“This is good news both for the unborn and for the women of Texas, who are now better protected from shoddy abortion providers operating in dangerous conditions,” Texas Gov. Rick Perry said in a statement issued after the court’s decision. “As always, Texas will continue doing everything we can to protect the culture of life in our state.”

Cecile Richards, president of the Planned Parenthood Federation, said: “While we are deeply disappointed, this isn’t over. We will take every step we can to protect the health of Texas women.” She said the law “demonstrates why we need stronger federal protections for women’s health. Your rights and your ability to make your own medical decisions should not depend on your ZIP Code.”

The Texas law is one of several recent state measures adopted by Republican-controlled legislatures that seek to regulate or restrict abortion without banning it. The laws are drafted in a manner that they are expected to be upheld by the Supreme Court’s conservative-leaning majority that includes Kennedy.

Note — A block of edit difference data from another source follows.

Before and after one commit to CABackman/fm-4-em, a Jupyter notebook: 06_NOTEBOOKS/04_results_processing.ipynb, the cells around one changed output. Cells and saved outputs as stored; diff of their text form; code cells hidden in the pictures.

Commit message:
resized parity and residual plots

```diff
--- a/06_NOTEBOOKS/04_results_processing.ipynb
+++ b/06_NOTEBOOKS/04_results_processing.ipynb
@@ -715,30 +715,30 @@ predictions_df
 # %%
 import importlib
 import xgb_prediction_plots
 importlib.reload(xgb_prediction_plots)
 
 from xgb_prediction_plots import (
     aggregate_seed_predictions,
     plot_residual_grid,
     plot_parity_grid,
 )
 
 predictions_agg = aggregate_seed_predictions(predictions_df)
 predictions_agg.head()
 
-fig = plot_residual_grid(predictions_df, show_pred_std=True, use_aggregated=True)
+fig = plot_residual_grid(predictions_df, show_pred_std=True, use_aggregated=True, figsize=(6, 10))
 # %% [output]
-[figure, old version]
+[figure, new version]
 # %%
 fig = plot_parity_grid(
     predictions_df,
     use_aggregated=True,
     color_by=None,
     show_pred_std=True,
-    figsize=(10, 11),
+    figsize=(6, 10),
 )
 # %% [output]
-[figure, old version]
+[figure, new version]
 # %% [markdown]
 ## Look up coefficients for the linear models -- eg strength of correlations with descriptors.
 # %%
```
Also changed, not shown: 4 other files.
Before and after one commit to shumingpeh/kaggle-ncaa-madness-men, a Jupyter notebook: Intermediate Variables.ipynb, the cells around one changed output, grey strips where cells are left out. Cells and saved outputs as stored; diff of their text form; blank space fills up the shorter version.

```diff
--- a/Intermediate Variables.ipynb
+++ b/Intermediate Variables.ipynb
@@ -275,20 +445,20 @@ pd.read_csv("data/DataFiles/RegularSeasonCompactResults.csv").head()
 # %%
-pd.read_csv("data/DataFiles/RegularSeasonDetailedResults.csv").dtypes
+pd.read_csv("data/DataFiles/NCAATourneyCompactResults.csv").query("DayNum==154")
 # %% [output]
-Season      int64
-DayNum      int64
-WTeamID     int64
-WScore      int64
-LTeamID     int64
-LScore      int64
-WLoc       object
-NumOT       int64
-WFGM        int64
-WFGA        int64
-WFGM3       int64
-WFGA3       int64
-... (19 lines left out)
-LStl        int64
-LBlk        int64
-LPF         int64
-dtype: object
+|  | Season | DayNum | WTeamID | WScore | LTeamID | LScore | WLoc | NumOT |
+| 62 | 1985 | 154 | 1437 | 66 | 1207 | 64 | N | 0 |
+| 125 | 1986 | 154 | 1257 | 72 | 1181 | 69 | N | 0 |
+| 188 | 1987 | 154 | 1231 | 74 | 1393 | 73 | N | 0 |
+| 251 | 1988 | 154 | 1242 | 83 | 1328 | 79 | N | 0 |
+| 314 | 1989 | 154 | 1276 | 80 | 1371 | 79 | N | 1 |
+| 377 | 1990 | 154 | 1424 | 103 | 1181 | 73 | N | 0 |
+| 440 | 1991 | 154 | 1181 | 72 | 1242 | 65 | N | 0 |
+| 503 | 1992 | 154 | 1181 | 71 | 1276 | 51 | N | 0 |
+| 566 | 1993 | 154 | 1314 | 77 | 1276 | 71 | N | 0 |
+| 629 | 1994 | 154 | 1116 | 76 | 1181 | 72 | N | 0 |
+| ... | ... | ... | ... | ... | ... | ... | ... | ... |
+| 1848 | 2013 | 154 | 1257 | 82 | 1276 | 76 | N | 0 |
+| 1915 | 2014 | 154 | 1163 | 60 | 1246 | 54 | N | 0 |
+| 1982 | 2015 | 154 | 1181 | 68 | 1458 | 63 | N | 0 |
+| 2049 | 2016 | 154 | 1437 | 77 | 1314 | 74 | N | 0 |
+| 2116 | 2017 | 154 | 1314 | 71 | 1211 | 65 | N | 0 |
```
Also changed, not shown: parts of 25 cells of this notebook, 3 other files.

In the past, he has voted to uphold abortion regulations, but has refused to strike down Roe vs. Wade and the right to legal abortion.

Texas state lawyers called the “admitting privileges” rule a medical regulation designed to protect the health of women and ensure that clinics had well-qualified doctors on staff who would be there if a patient faced a medical emergency.

But abortion rights advocates said that many hospitals, fearing local criticism, were reluctant to grant admitting privileges to doctors who performed abortions. Moreover, they said hospitals admit patients needing emergency care without regard to whether the patient’s doctor has admitting privileges, making the law irrelevant.

A federal judge had initially blocked the admitting-privilege rule from taking effect and said there was no “rational basis” to believe it would improve healthcare for abortion patients.


Texas Atty. Gen. Greg Abbott quickly appealed and won a reversal from the U.S. 5th Circuit Court of Appeals in New Orleans. In a 3-0 decision, its judges said the law was valid and reasonable, and could take effect.

The judges agreed with Texas state lawyers, who argued that pregnant women in the Rio Grande Valley could drive to abortion clinics about 100 miles away. “An increase in travel distance of less than 150 miles for some women is not an undue burden on abortion rights,” Judge Priscilla Owen wrote for the 5th Circuit.

The Planned Parenthood Federation filed its emergency appeal with the Supreme Court on Nov. 4. Its attorney said the law would “render the constitutional right to abortion illusory for nearly 1 in 3 Texas women who would exercise that right.”

Times staff writer Molly Hennessy-Fiske contributed to this report from Houston.